Dead Camp by Sean Kerr

deadcamp300 Author Name: Sean Kerr

Book Name: Dead Camp

Series: Dead Camp Book: One

Release Date: January 1, 2016

Pages or Words: 87,422 words, 260 pages

Categories: Dark Themes, Erotica, Fiction, Gay Fiction, Historical, Horror, M/M Romance, Mystery, Paranormal, Romance, Vampires/Demons, Thriller

Publisher: Extasy Books

Cover Artist: Latrisha Waters

Blurb: Eli is an ancient vampire with an ego the size of a planet and a sex drive to match, but his tumultuous past left him broken, so he hides from humanity and cowers from love, left to endure the crushing guilt that haunts his every waking moment. Even his best friend Malachi, a ghost who is hopelessly in love with Eli, remains unaware of all that transpired in London. Malachi can never know the truth.

 When the Angel Daniyyel pays an unwelcome visit, Eli must face his secrets, secrets that he has tried so long to hide. To make matters worse, a chance encounter with the most beautiful man he has ever seen shatters his beloved isolation, pushing him into the world of the living once more. Something about this strange man seems so familiar, but Eli can’t even remember who he was before he became a vampire, never mind explain the unwanted emotions the enigmatic stranger ignites in his dead heart.

So Eli has a choice—return to the world that ruined him, or continue his self-imposed exile with no hope of salvation.

Monday, 25 April 2016

REVIEW Candyland by Lissa Casey

Author Name: Lissa Kasey

Book Name: Candy Land
Series: Hidden Gem
Book: Three
Should be read as a series

Pages or Words: 100,000 words

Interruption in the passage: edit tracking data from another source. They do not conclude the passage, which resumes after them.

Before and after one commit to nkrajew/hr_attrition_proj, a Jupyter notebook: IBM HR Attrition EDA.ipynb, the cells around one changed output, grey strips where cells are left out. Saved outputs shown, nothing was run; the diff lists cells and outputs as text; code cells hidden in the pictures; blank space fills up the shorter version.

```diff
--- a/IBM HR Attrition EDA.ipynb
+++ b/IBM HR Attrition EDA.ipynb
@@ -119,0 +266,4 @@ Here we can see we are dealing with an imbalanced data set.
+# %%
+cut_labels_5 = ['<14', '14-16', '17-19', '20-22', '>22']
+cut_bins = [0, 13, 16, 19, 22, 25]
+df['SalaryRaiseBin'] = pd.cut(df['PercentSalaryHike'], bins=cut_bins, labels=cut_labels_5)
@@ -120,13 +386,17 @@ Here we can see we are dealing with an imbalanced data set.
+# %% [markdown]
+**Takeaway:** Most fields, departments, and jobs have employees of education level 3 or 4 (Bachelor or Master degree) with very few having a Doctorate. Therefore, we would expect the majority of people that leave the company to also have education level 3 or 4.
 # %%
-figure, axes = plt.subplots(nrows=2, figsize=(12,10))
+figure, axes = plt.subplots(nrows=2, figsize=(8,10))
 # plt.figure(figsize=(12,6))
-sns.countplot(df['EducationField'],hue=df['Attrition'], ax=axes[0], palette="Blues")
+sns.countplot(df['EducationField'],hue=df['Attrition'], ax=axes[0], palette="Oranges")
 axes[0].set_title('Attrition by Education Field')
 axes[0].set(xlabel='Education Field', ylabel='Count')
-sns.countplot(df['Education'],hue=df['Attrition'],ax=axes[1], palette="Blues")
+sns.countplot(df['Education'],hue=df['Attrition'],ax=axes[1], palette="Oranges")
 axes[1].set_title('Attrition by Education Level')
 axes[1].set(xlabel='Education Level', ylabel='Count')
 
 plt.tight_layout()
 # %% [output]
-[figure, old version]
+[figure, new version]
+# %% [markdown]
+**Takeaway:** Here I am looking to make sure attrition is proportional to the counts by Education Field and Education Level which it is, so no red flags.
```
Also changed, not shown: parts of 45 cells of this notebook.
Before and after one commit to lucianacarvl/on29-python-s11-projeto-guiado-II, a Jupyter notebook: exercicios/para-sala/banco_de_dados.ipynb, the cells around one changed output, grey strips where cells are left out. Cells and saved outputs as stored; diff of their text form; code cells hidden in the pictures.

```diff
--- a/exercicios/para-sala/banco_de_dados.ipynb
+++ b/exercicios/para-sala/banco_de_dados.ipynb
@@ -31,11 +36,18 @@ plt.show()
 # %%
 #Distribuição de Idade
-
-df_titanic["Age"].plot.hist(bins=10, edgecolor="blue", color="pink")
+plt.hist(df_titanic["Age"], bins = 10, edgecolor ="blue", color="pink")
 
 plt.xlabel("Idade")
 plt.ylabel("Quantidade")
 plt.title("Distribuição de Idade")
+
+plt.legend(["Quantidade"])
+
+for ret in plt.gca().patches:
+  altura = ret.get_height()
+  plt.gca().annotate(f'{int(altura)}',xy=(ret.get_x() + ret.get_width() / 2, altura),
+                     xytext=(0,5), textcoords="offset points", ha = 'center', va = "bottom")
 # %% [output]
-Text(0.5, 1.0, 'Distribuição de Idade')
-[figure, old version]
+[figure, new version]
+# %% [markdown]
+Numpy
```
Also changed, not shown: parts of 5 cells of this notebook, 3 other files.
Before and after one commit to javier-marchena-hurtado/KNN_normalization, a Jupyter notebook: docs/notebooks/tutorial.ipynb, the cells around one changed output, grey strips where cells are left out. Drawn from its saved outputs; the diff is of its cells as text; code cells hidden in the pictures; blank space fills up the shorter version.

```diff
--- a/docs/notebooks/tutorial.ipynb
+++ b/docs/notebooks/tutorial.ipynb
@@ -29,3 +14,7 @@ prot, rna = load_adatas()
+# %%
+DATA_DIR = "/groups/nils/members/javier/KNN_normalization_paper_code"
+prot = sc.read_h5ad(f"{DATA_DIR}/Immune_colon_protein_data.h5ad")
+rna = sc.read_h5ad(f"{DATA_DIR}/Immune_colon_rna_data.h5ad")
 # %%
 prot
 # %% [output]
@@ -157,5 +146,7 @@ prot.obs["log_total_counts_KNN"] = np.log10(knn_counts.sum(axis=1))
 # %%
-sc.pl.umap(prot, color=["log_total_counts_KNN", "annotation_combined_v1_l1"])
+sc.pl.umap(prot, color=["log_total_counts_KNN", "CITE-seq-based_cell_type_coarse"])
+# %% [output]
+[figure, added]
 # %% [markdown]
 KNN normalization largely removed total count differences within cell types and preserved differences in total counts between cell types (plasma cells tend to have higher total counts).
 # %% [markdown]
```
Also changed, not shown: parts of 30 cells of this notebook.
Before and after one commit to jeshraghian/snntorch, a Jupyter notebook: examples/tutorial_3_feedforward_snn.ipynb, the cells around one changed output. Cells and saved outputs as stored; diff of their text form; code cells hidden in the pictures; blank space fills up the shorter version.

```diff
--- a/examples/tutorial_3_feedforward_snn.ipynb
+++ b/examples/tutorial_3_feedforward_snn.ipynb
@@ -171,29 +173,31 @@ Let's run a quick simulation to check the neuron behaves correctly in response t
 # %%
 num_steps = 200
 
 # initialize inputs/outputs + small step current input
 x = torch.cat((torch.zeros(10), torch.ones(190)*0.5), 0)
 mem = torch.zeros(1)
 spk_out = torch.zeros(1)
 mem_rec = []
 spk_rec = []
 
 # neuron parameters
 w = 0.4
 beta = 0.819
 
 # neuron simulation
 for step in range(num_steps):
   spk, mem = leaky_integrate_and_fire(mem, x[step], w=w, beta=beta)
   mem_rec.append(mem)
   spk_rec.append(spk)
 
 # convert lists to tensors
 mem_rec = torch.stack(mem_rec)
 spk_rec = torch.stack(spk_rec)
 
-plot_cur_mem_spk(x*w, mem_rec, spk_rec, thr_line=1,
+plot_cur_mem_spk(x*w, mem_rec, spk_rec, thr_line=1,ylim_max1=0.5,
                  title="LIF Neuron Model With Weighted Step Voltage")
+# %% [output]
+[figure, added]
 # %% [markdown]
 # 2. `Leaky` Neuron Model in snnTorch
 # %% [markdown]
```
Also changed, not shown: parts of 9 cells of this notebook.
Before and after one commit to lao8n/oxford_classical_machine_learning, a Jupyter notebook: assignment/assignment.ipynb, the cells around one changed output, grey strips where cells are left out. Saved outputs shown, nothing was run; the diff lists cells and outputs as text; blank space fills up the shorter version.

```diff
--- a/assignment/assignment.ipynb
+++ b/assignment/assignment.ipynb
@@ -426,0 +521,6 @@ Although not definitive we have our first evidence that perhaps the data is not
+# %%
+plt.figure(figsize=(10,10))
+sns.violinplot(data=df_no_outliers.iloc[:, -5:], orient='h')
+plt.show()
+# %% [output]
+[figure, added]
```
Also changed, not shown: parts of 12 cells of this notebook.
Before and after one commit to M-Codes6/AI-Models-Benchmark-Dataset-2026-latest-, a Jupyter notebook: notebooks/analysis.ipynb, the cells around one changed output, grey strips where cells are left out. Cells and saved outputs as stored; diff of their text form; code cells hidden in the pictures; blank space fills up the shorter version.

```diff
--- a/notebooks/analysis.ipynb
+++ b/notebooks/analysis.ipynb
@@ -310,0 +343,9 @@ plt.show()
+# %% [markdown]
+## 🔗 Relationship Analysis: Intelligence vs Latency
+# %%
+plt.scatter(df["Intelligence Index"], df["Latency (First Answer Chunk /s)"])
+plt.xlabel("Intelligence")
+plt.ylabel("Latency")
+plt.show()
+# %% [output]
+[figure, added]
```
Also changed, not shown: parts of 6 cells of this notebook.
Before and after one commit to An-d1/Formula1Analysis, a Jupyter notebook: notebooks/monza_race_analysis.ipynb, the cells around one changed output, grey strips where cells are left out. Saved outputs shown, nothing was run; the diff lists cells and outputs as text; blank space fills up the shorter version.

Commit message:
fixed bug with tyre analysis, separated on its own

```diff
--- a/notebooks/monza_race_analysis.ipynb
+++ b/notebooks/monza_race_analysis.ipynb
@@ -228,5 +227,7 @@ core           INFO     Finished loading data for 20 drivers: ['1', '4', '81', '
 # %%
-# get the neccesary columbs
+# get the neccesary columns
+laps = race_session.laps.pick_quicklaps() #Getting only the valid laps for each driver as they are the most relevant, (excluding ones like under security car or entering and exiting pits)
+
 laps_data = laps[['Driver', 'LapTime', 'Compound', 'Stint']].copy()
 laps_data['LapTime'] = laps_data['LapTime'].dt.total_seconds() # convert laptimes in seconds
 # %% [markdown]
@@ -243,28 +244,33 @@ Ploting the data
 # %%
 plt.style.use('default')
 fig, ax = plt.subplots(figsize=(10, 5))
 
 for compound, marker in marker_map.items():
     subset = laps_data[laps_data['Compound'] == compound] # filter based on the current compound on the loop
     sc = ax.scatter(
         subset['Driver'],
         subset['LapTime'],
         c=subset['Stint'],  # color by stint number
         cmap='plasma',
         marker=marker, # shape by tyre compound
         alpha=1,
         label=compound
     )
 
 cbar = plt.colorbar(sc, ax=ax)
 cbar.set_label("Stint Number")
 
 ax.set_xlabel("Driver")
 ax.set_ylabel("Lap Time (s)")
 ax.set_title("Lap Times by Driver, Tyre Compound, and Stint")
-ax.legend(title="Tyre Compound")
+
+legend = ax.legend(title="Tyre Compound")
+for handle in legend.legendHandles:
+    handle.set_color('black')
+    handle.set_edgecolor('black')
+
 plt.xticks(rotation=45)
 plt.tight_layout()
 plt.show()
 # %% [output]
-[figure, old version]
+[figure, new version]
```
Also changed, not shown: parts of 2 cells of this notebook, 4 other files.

Categories: BDSM, Fantasy, Gay Fiction, M/M Romance, Ménage, Paranormal, Romance, Shifters, Urban Fantasy

Publisher: Dreamspinner Press

Cover Artist: Shobana Appavu

Release Date: April 25, 2016


Cameron “Candy” Michelson Jr. doesn’t have time for distractions. He’s too busy restructuring the red-light district into an adult playland for City M and running the Hidden Gem. But when his companion, Avery “Ivy” Laurent, grows closer to Jack, an investigator for the Institute of Scientific Study, Candy can’t hide his jealousy. Nor his own interest in Jack.

Ivy is crazy about Jack, but he’s also in love with Candy. Ideally, Ivy longs for all three of them to be together, but between Jack’s nonexistent libido and Candy’s supercharged needs, Ivy isn’t sure how to make it work.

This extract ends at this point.